Within days of his election, women were planning ways to protest the rise of a culture in which a political leader with pending lawsuits for sexual misconduct and widely-seen video/audio footage of him bragging about kissing/groping women without their consent is given a pass by fellow lawmakers and voters. They also used it as a chance to advocate for legislation and policies regarding human rights, women’s rights, immigration reform, health care reform, reproductive rights, the environment, LGBTQ rights, racial equality and freedom of religion. The resulting January 21, 2017, Women’s March in Washington was the largest single-day protest in American history. It and 673 others around the world drew 2.6 million people in all 50 states and 32 countries. (In 2018, more than 1 million women turned out for a second Women’s March in cities across the country, with an emphasis on resistance and creating change through voting in the midterm elections to be held later in the year.)

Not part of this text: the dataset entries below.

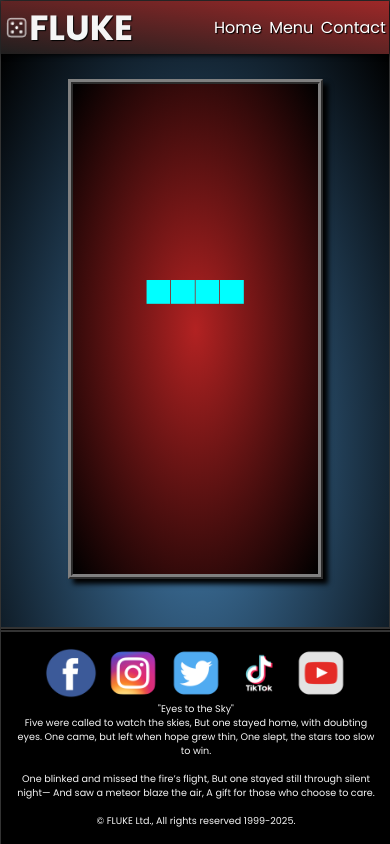
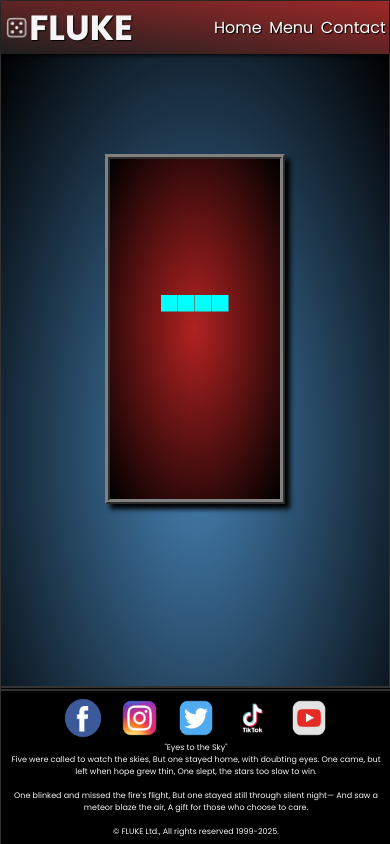
Before and after one commit to simplord123/tetris, a plain HTML site: page index.html in a window 390 px wide. Drawn offline with Linux system fonts and the light colour scheme.

Commit message:
Update style.css

```diff
--- a/style.css
+++ b/style.css
@@ -89,7 +89,7 @@ footer img{
     padding-right: 0.25rem;
     padding-left: 0.25rem;
 }
-@media screen and (max-width: 375px) {
+@media screen and (max-width: 390px) {
     main {
         background-image: radial-gradient(steelblue,black);
         display: flex;
@@ -105,4 +105,27 @@ footer img{
         box-shadow: 5px 5px 5px black;
         margin-bottom: 15rem;
       }
+      footer{
+        position: fixed;
+        width: inherit;
+        max-width: inherit;
+        padding: 0.4rem;
+        height: fit-content;
+        bottom: 0;
+        background-color: black;
+        backdrop-filter: blur(1rem);
+        border-top: 5px double #333;
+        color: whitesmoke;
+        text-align: center;
+        font-size: 0.5rem;
+      }
+      footer img{
+        display: inline-block;
+        margin: auto;
+        align-items: center;
+        padding-right: 0.50rem;
+        padding-left: 0.50rem;
+        width: 3.4rem;
+        height: 2.5rem;
+      }
 }
```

2017 also saw the ideas of men habitually interrupting women or “mansplaining” ideas to them come into mainstream media when California Sen. Kamala Harris was cut off by two male colleagues during an Intelligence Committee hearing, not once, but twice in a week, without censure. This event led to former Trump campaign adviser Jason Miller branding Harris with the age-old female label of “hysterical.” During the same hearings, when Sen. Elizabeth Warren objected to the confirmation of Sen. Jeff Sessions, the Senate voted to silence her in the middle of a speech, citing Senate Rule XIX, which prohibits ascribing “to another senator or to other senators any conduct or motive unworthy or unbecoming a senator.” In defending this action, Sen. Mitch McConnell said, “Sen. Warren was giving a lengthy speech. She had appeared to violate the rule. She was warned. She was given an explanation. Nevertheless, she persisted.” Thus was born the fourth wave feminist slogan “Nevertheless She Persisted.”

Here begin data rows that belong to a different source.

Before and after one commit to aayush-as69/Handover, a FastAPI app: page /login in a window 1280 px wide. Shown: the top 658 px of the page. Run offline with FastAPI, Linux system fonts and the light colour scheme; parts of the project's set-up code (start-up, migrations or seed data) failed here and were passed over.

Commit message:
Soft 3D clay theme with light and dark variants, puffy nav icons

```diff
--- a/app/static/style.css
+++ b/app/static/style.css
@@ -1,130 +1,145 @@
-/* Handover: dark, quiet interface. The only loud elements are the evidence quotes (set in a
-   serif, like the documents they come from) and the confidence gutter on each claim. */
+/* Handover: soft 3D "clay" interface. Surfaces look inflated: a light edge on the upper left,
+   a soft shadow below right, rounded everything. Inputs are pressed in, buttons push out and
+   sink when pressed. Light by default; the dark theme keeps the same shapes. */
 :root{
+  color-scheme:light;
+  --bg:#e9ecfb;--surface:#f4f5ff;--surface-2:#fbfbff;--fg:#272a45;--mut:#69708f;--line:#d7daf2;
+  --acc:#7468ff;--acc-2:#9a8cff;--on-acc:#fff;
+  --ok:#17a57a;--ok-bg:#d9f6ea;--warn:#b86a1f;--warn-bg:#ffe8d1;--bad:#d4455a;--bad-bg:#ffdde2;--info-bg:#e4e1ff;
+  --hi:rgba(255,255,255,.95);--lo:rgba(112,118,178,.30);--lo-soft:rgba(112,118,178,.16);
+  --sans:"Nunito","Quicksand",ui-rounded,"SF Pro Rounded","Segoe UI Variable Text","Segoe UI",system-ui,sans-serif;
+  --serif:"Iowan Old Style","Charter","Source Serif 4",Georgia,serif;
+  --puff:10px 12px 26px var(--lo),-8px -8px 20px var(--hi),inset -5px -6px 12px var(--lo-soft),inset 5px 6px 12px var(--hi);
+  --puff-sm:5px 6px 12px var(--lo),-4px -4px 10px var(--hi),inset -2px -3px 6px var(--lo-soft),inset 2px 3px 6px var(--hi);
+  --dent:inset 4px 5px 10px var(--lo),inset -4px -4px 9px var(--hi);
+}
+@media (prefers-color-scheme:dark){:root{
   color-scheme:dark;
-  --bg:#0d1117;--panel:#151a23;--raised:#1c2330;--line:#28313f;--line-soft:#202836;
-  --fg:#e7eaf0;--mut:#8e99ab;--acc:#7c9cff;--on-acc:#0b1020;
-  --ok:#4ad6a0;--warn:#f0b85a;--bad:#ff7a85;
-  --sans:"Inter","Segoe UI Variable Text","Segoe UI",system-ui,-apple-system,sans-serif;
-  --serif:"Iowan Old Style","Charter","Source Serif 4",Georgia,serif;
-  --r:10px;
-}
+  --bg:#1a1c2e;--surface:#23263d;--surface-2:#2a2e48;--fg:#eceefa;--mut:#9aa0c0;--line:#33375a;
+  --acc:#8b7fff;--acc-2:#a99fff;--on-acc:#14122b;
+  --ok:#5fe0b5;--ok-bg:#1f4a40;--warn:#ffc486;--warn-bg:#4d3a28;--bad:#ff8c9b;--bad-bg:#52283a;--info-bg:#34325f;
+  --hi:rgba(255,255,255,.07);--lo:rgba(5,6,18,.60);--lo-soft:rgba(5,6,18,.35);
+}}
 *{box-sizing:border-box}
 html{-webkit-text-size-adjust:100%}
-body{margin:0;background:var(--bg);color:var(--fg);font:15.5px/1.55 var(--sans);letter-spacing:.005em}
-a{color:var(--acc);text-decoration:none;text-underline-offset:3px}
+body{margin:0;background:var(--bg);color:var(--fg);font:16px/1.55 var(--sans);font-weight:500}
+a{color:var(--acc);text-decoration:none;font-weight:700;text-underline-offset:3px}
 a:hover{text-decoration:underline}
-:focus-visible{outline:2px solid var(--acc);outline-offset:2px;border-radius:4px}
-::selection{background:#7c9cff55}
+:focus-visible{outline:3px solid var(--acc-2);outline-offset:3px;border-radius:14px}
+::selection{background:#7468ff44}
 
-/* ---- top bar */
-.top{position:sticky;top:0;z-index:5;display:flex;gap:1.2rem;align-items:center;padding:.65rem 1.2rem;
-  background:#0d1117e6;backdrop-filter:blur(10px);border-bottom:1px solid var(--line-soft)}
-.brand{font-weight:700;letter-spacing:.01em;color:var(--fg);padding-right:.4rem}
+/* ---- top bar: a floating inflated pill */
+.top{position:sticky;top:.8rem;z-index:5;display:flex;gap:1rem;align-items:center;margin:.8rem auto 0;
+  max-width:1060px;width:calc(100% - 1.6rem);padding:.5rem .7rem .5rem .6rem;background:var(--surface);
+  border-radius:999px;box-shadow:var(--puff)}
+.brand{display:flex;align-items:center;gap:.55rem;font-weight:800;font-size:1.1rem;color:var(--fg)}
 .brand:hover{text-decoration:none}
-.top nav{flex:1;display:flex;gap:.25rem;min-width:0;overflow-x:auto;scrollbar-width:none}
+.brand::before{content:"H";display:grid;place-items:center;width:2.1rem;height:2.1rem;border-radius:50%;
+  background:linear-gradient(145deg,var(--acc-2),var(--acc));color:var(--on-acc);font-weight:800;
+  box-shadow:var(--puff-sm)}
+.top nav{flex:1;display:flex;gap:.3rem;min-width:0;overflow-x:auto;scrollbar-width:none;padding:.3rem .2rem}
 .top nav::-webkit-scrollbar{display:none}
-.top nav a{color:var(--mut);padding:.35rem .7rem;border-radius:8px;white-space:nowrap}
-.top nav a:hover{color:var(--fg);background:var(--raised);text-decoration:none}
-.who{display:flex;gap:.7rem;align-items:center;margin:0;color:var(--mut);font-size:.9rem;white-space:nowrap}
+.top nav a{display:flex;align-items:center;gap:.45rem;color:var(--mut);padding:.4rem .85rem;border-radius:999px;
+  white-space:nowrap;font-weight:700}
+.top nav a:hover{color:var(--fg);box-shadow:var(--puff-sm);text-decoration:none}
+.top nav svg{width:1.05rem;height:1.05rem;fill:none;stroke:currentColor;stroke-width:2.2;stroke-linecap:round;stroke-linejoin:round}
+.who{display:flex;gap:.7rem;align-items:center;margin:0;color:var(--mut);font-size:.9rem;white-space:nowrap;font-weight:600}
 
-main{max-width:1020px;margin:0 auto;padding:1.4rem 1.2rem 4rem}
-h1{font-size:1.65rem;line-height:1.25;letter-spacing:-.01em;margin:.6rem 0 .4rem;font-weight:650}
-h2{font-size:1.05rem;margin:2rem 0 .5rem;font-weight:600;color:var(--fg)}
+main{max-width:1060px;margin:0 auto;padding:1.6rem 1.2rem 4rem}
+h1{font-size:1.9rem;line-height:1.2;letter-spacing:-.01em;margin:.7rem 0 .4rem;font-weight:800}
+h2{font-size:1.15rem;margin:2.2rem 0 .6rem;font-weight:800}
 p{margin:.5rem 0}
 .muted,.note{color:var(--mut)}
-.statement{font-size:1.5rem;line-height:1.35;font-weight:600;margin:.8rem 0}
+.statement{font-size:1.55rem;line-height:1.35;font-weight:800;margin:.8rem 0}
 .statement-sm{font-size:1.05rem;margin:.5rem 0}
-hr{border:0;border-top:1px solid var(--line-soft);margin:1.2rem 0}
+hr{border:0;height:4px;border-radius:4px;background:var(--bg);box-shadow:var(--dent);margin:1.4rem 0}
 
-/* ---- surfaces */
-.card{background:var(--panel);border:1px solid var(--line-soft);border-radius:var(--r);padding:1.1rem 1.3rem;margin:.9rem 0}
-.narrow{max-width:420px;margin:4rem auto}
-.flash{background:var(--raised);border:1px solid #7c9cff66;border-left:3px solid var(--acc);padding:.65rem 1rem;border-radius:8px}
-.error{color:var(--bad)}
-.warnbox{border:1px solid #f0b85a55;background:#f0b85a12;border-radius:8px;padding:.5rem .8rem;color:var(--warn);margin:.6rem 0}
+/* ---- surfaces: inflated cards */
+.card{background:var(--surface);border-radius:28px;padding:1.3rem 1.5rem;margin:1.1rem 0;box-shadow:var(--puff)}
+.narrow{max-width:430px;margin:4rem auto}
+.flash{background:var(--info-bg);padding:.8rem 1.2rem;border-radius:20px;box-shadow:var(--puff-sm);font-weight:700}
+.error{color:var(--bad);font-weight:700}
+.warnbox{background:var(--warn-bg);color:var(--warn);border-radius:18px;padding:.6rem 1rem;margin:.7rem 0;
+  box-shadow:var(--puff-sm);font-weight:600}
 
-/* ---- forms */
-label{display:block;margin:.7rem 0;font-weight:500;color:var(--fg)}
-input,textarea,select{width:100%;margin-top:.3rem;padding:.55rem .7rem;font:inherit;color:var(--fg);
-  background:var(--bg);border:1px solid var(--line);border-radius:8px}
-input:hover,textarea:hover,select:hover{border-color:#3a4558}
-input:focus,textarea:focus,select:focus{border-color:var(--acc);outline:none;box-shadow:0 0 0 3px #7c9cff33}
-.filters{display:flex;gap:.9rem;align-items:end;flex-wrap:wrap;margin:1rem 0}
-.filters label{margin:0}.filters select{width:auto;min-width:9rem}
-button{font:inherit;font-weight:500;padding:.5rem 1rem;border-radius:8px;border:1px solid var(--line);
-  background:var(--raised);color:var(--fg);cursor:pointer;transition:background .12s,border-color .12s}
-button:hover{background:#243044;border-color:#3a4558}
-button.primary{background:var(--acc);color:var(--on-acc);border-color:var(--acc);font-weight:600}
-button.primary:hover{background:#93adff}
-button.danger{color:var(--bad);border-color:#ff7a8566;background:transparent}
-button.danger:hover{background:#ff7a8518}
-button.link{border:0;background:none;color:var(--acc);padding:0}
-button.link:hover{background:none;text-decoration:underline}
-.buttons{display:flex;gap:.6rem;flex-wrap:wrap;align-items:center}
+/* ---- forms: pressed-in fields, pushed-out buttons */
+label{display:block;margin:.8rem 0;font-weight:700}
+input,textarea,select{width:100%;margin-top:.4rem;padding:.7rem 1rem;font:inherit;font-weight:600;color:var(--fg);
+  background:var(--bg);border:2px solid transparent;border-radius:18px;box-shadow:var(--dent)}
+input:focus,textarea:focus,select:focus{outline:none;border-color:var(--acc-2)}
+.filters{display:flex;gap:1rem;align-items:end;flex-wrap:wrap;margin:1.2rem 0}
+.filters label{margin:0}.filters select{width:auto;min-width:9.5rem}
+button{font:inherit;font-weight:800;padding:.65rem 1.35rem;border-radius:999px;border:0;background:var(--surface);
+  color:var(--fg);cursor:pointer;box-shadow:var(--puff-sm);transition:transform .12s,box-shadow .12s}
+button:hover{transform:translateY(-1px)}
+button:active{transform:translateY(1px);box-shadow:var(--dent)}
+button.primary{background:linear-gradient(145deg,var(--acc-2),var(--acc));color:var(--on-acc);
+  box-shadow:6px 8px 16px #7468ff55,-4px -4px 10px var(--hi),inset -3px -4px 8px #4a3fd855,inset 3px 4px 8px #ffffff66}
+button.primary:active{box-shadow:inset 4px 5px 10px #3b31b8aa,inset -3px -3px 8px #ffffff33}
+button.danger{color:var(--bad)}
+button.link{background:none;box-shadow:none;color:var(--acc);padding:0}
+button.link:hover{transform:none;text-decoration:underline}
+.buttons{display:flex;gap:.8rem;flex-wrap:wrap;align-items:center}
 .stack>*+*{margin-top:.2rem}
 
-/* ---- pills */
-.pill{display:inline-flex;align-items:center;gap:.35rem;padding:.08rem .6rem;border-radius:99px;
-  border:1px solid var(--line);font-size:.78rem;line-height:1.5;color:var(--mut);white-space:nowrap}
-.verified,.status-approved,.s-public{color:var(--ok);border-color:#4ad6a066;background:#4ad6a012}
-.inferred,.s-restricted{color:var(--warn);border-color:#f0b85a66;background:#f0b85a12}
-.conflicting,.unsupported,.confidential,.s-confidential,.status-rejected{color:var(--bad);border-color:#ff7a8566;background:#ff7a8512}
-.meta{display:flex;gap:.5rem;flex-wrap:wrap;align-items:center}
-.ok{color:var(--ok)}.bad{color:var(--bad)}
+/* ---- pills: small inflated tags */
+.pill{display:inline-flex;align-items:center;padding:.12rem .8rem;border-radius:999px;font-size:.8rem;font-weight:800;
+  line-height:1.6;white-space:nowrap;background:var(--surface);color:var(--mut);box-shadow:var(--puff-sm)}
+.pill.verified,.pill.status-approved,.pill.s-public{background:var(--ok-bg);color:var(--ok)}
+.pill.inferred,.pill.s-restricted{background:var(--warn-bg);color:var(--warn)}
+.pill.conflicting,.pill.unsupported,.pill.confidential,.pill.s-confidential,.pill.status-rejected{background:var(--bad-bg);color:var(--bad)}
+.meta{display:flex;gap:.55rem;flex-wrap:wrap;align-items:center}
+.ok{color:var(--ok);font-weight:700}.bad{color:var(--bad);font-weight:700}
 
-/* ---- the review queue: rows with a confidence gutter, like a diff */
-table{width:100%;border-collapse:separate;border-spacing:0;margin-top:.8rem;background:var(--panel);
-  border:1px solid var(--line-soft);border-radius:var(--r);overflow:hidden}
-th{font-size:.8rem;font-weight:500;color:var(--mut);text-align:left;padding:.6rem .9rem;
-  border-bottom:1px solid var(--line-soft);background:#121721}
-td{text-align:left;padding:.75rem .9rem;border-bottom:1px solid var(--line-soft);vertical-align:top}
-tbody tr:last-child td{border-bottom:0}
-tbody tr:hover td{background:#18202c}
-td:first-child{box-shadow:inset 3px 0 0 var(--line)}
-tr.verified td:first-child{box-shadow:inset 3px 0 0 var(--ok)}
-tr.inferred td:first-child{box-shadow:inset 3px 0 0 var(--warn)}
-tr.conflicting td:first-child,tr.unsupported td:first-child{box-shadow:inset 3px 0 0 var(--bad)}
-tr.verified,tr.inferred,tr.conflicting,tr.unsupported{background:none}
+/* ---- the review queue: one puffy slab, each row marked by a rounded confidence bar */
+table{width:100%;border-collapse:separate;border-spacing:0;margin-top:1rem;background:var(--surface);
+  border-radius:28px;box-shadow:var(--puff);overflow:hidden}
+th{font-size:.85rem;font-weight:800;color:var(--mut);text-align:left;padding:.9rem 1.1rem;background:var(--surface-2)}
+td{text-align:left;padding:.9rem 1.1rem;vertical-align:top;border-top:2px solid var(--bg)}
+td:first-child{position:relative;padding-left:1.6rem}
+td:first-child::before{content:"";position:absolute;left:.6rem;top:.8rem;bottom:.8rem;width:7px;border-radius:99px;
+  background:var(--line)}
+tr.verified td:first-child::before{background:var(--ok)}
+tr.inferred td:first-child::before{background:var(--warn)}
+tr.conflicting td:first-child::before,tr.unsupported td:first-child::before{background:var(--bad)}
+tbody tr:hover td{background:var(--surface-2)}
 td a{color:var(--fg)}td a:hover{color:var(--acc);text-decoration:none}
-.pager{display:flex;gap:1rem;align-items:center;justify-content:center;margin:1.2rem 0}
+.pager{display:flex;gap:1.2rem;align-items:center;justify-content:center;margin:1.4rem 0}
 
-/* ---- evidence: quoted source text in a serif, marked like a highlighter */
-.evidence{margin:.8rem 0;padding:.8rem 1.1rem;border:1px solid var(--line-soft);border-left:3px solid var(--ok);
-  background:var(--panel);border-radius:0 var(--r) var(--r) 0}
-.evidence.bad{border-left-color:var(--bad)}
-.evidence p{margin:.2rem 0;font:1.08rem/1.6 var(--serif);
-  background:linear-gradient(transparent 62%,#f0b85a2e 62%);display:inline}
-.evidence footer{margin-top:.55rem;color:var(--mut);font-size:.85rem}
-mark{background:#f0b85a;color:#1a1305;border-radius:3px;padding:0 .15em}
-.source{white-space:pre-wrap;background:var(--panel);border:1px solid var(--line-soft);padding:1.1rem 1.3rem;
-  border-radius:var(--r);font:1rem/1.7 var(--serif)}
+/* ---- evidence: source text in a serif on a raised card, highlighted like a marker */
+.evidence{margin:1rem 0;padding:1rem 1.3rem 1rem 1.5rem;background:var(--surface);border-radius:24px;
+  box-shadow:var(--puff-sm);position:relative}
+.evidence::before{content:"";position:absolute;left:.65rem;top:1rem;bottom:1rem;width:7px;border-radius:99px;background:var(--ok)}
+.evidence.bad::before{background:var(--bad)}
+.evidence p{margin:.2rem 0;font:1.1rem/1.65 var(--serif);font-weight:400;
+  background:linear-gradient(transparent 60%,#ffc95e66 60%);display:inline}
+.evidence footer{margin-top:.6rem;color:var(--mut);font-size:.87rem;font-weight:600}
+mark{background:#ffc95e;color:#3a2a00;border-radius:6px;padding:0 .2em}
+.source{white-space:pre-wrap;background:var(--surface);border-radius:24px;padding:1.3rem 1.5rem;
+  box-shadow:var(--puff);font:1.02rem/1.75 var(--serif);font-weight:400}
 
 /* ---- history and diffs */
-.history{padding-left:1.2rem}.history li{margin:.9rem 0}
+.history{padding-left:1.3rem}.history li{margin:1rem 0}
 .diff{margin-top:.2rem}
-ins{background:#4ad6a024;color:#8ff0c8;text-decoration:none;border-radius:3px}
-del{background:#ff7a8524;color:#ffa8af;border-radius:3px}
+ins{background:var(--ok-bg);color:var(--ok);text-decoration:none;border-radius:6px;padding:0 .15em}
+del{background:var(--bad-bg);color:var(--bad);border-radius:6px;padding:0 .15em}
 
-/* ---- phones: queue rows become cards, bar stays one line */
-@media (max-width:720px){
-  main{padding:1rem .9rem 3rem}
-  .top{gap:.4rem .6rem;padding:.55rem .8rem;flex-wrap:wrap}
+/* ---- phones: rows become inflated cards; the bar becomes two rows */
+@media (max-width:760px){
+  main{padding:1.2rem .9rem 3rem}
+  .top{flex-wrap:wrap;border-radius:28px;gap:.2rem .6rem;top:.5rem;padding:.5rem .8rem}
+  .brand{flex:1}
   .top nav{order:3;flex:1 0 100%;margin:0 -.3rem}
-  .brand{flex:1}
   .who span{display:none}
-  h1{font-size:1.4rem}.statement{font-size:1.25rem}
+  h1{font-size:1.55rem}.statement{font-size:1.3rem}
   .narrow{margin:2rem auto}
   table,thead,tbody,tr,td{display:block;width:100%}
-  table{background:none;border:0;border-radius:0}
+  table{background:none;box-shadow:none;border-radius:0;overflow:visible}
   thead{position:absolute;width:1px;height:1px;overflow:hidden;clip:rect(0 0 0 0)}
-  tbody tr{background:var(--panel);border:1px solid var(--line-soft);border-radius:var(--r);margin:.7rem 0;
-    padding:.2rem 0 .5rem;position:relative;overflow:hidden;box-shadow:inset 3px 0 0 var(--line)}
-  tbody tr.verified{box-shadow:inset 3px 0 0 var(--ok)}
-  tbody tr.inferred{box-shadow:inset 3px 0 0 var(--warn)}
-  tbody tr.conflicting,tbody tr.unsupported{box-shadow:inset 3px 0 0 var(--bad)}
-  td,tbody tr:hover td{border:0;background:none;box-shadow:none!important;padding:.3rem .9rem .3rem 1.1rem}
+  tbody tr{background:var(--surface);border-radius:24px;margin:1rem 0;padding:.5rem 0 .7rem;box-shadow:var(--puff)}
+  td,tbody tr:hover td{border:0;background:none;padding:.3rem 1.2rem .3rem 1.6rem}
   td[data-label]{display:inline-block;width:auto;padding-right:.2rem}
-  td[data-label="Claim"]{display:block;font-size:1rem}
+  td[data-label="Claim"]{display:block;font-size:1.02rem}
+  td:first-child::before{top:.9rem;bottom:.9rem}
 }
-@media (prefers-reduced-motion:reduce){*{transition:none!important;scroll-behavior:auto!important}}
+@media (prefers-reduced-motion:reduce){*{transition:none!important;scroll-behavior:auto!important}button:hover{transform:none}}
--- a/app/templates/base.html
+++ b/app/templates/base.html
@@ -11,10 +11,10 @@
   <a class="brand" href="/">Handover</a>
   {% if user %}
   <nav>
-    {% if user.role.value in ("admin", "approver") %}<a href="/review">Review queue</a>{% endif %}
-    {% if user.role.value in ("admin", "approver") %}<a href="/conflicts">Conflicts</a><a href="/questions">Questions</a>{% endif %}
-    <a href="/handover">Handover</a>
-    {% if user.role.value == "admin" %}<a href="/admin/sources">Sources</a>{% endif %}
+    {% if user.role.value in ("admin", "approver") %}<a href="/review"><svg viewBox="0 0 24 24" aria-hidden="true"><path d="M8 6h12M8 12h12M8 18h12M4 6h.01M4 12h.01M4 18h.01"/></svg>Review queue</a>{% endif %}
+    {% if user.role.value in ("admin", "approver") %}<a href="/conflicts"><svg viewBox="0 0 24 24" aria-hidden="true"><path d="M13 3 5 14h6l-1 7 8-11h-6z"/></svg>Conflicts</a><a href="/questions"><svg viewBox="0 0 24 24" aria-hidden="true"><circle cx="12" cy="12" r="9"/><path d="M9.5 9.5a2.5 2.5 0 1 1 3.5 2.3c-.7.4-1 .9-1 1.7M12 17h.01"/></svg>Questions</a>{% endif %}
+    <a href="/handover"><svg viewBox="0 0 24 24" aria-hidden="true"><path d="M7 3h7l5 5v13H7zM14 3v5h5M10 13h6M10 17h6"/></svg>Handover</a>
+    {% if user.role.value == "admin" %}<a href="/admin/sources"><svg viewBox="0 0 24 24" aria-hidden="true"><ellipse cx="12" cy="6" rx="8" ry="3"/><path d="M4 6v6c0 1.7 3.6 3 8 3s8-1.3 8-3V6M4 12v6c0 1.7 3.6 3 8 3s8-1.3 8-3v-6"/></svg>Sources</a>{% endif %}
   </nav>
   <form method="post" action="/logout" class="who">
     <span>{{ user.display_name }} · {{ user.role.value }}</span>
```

Perhaps the most visible movement within the reenergized feminist fourth wave began in October 2017 with a tweet from actress Rose McGowan in which she revealed she had been raped by a man she called HW (who would later be identified as media mogul Harvey Weinstein). Her Charmed co-star Alyssa Milano responded to her tweet by urging women to use the hastag #MeToo to show how widespread sexual harassment and sexual assault are. A movement was born, resulting in hundreds of thousands of women (both famous and not) around the world sharing their stories, as well as accusations against more than 50 Hollywood heavyweight actors, producers, directors, and other public figures. Time magazine later named the #MeToo silence breakers the Person of the Year for 2017.
A high-profile offshoot of #MeToo is #TimesUp, a movement involving more than 300 women in the film industry who are supporting one another in the fight against sexual harassment and violence through lobbying and providing funds for victims who can’t afford legal counsel.
Given all this fiery activity, it is little surprise that feminism was Merriam-Webster’s 2017 Word of the Year – a move many saw as confirming the rise of feminism from near-death.
One positive outcome of this fledgling wave of feminism is that more women than ever are running for political office, seeking to change trends that threaten to normalize sexual harassment and overall disregard for women’s rights and feelings. Currently, women occupy just 19.1% of House seats, 21% of Senate seats, and only four current U.S. governors are women, according to Catalyst.org, but this may well change with 2018 mid-term elections leaving several seats up for grabs. According to the Washington Post, a record number of women are running for governor: 79 women — 49 Democrats and 30 Republicans — are considering runs for the 2018 campaign. That’s more than double than four years ago. In Michigan, it appears that women will be nominees for every statewide office and more than 110 women have signed up to run for the Texas legislature.
Only time will tell what else this new wave will bring or what permanent changes it will usher in. I, for one, am grateful to be living “in interesting times” where history is made each and every day. If previous waves are any indication, persistence, loud voices and bold action will win the day and hopefully, finally, bring to an end the need for feminism to exist after nearly 200 years. It’s a tall order, but as Rosie the Riveter reminds us “we can do it!”